If your loved one is a military veteran, they are entitled to medical care. This care is provided by the Veterans Association (VA). The VA also offers living centers to elderly veterans. These living centers are like nursing homes but are just for veterans. Some veterans appreciate having this option. Instead of a general care facility, your loved one could enjoy services for veterans. Your loved one also might like living with other veterans. These facilities, like nursing homes, try to prevent neglect and abuse. Proper precautions can stop neglect and abuse. But, these issues can still occur in VA facilities. Neglect and abuse can be particularly scarring for veterans who are already emotionally fragile. Experiences while on active duty could lead to long-term issues.
Elderly Veteran Benefits
There are two programs that seek to assist elderly veterans. The first is the housebound program. This program seeks to assist elderly veterans that are confined due to disability. The program increases their monthly pension. The other program is the aid and assistance program. This program also increases a veteran’s monthly pension based on a condition such as:
- Being bedridden.
- Needing help with daily tasks.
- Being a nursing home patient.
- Eyesight limited to 5/200.
Abuse and Elderly Veterans
There are various types of veteran abuse that can occur in the VA live in facilities. They are like nursing home neglect and abuse scenarios. All types of mental and physical abuse to a veteran can lower their quality of life. In extreme cases result in death.
Substance abuse is quite common in veterans. Many get prescribed medications for post traumatic stress disorder (PTSD). Caregivers could overmedicate veterans in hopes of getting away with neglect or abuse. Also, mental abuse may be particularly damaging to a veteran. Some veterans are already facing difficult emotional issues.
Types of Abuse Veterans Face
Veterans may be physically disabled due to injuries suffered during combat. This may leave a veteran physically vulnerable. They may also be emotionally traumatized. That could make them a target for emotional abuse. Veterans may have a fear of abandonment, making them less likely to reach out for help. Veterans who get affected by post traumatic stress disorder may often hallucinate. Abusers may take advantage of this. They think that nobody will believe your loved one because of their disorder. PTSD may also make veterans violent or more likely to become angry and lash out. Caregivers may believe that they are doing the right thing by fighting back. In reality, they only end up harming the veteran. PTSD may make it difficult for veterans to convey what happened to them. This can make an investigation particularly difficult. Make sure that staff members in the facility know how to treat veterans.
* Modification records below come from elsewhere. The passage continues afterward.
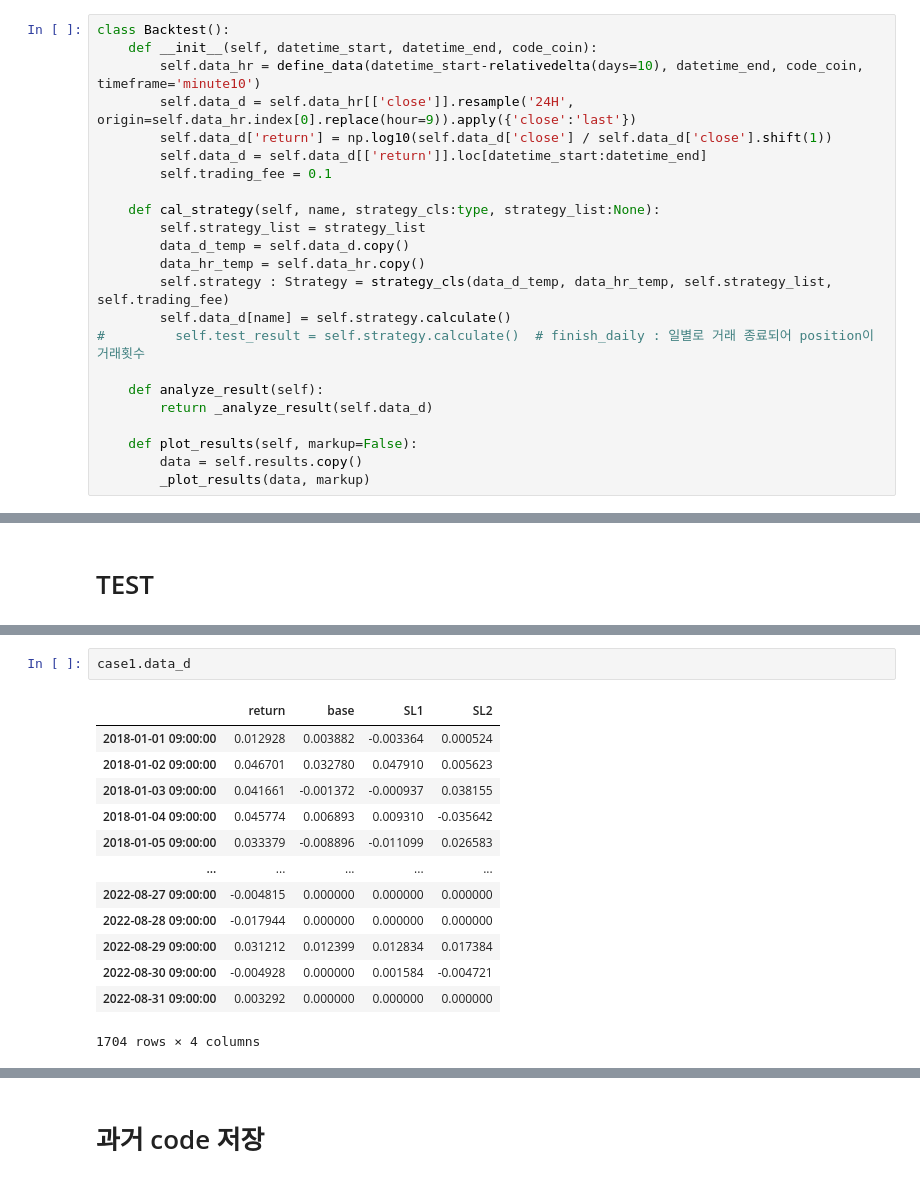
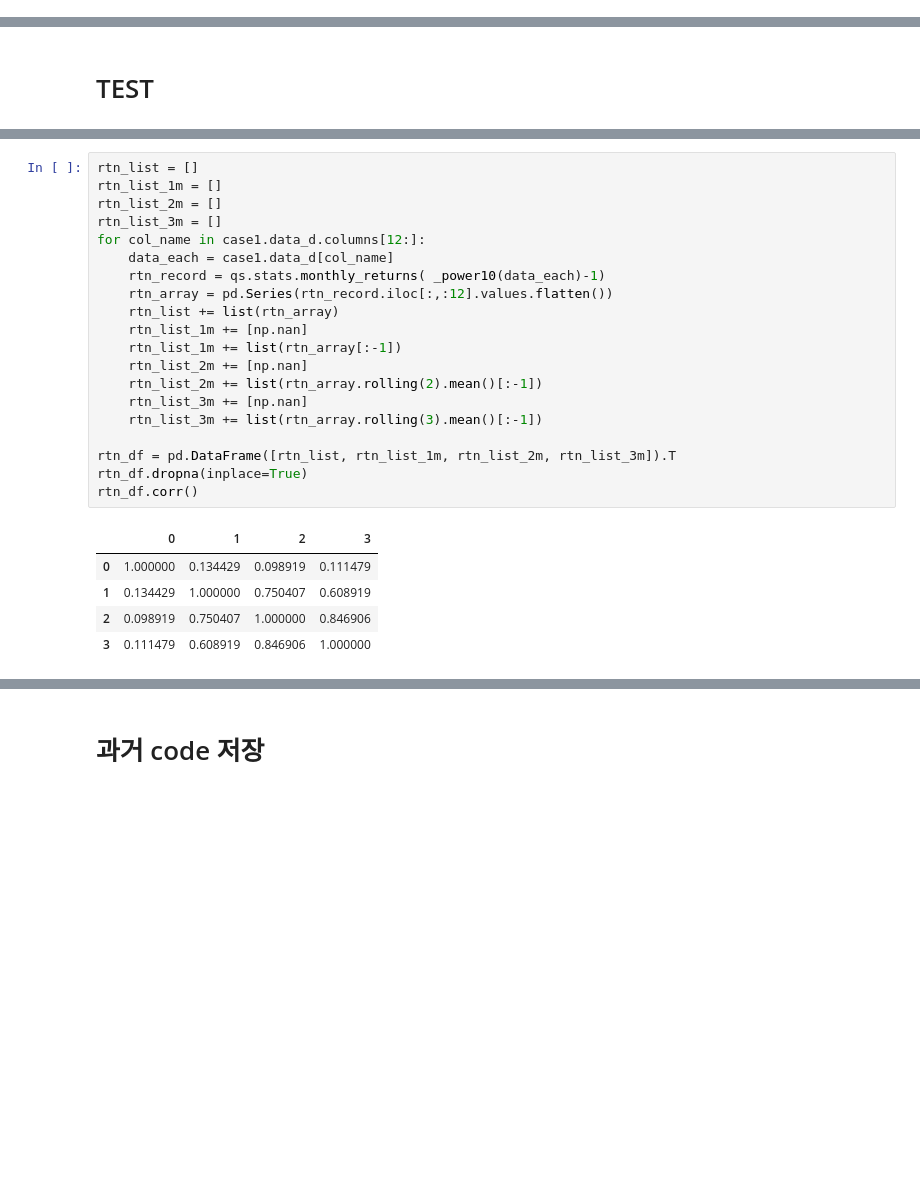
Before and after one commit to malkovich0/trading1, a Jupyter notebook: Backtest/Volatility Breakout.ipynb, the cells around one changed output, grey strips where cells are left out. Saved outputs shown, nothing was run; the diff lists cells and outputs as text; blank space fills up the shorter version.

```diff
--- a/Backtest/Volatility Breakout.ipynb
+++ b/Backtest/Volatility Breakout.ipynb
@@ -61,23 +2,0 @@ def find_n_max(m, n):
-# %%
-class Backtest():
-    def __init__(self, datetime_start, datetime_end, code_coin):
-        self.data_hr = define_data(datetime_start-relativedelta(days=10), datetime_end, code_coin, timeframe='minute10')
-        self.data_d = self.data_hr[['close']].resample('24H', origin=self.data_hr.index[0].replace(hour=9)).apply({'close':'last'})
-        self.data_d['return'] = np.log10(self.data_d['close'] / self.data_d['close'].shift(1))
-        self.data_d = self.data_d[['return']].loc[datetime_start:datetime_end]
-        self.trading_fee = 0.1
-
-    def cal_strategy(self, name, strategy_cls:type, strategy_list:None):
-        self.strategy_list = strategy_list
-        data_d_temp = self.data_d.copy()
-        data_hr_temp = self.data_hr.copy()
-        self.strategy : Strategy = strategy_cls(data_d_temp, data_hr_temp, self.strategy_list, self.trading_fee)
-        self.data_d[name] = self.strategy.calculate()
-#         self.test_result = self.strategy.calculate()  # finish_daily : 일별로 거래 종료되어 position이 거래횟수
-
-    def analyze_result(self):
-        return _analyze_result(self.data_d)
-
-    def plot_results(self, markup=False):
-        data = self.results.copy()
-        _plot_results(data, markup)
@@ -751,16 +530,26 @@ case1.analyze_result()
 # %%
-case1.data_d
+rtn_list = []
+rtn_list_1m = []
+rtn_list_2m = []
+rtn_list_3m = []
+for col_name in case1.data_d.columns[12:]:
+    data_each = case1.data_d[col_name]
+    rtn_record = qs.stats.monthly_returns( _power10(data_each)-1)
+    rtn_array = pd.Series(rtn_record.iloc[:,:12].values.flatten())
+    rtn_list += list(rtn_array)
+    rtn_list_1m += [np.nan]
+    rtn_list_1m += list(rtn_array[:-1])
+    rtn_list_2m += [np.nan]
+    rtn_list_2m += list(rtn_array.rolling(2).mean()[:-1])
+    rtn_list_3m += [np.nan]
+    rtn_list_3m += list(rtn_array.rolling(3).mean()[:-1])
+
+rtn_df = pd.DataFrame([rtn_list, rtn_list_1m, rtn_list_2m, rtn_list_3m]).T
+rtn_df.dropna(inplace=True)
+rtn_df.corr()
 # %% [output]
-|  | return | base | SL1 | SL2 |
-| 2018-01-01 09:00:00 | 0.012928 | 0.003882 | -0.003364 | 0.000524 |
-| 2018-01-02 09:00:00 | 0.046701 | 0.032780 | 0.047910 | 0.005623 |
-| 2018-01-03 09:00:00 | 0.041661 | -0.001372 | -0.000937 | 0.038155 |
-| 2018-01-04 09:00:00 | 0.045774 | 0.006893 | 0.009310 | -0.035642 |
-| 2018-01-05 09:00:00 | 0.033379 | -0.008896 | -0.011099 | 0.026583 |
-| ... | ... | ... | ... | ... |
-| 2022-08-27 09:00:00 | -0.004815 | 0.000000 | 0.000000 | 0.000000 |
-| 2022-08-28 09:00:00 | -0.017944 | 0.000000 | 0.000000 | 0.000000 |
-| 2022-08-29 09:00:00 | 0.031212 | 0.012399 | 0.012834 | 0.017384 |
-| 2022-08-30 09:00:00 | -0.004928 | 0.000000 | 0.001584 | -0.004721 |
-| 2022-08-31 09:00:00 | 0.003292 | 0.000000 | 0.000000 | 0.000000 |
+|  | 0 | 1 | 2 | 3 |
+| 0 | 1.000000 | 0.134429 | 0.098919 | 0.111479 |
+| 1 | 0.134429 | 1.000000 | 0.750407 | 0.608919 |
+| 2 | 0.098919 | 0.750407 | 1.000000 | 0.846906 |
+| 3 | 0.111479 | 0.608919 | 0.846906 | 1.000000 |
-1704 rows × 4 columns
```
Also changed, not shown: parts of 28 cells of this notebook, 14 other files.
Veterans can also face financial abuse. Veteran’s pensions might make them a target for their caretakers, friends or family. People may try to bully the veteran into giving money to them. This might happen if they are in a position of power over the veteran.
There are many organizations dedicated to preventing veteran abuse. But, sometimes situations of financial abuse may go undetected. If you suspect that your loved one is getting abused at the VA, it is a good idea to contact an attorney for legal advice. If you believe your loved one is in immediate danger, you should contact the police.